Identify each line below that contains the word "guide", and copy it out.

Saved data entries:
● ● ● ● ● ● ●

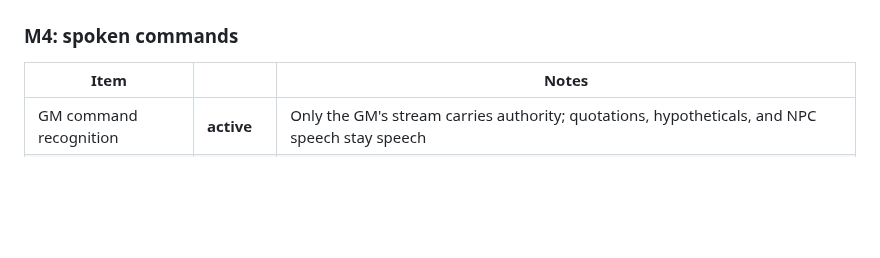
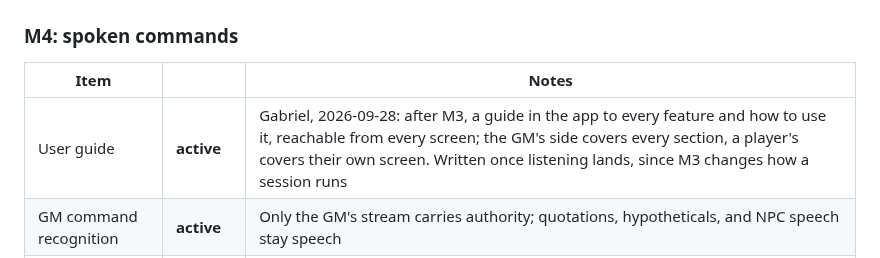
Before and after one commit to gabrielxz/litrpgrpg, a Markdown page: app/DESIGN.md, the part around the change. GitHub-like rendering; blank space fills up the shorter version.

Commit message:
After M3: an in-app user guide to every feature
Co-Authored-By: Claude Opus 5.5 <noreply@anthropic.com>

```diff
--- a/app/DESIGN.md
+++ b/app/DESIGN.md
@@ -143,6 +143,7 @@ Each milestone is usable at a table and feeds the next. Items are marked **activ
 
 | Item | | Notes |
 |---|---|---|
+| User guide | **active** | Gabriel, 2026-09-28: after M3, a guide in the app to every feature and how to use it, reachable from every screen; the GM's side covers every section, a player's covers their own screen. Written once listening lands, since M3 changes how a session runs |
 | GM command recognition | **active** | Only the GM's stream carries authority; quotations, hypotheticals, and NPC speech stay speech |
 | Execution rules | **active** | GM-only bookkeeping executes with undo; player-visible results become confirm taps; repeats are recognized and dropped |
 | Auto-apply awards | *deferred* | A campaign toggle once precision is measured |
```
Also changed, not shown: 99-to-do.md (+1 -1 lines).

● ● ● ● ● ● ●

Response to this task:
After M3: an in-app user guide to every feature
+| User guide | **active** | Gabriel, 2026-09-28: after M3, a guide in the app to every feature and how to use it, reachable from every screen; the GM's side covers every section, a player's covers their own screen. Written once listening lands, since M3 changes how a session runs |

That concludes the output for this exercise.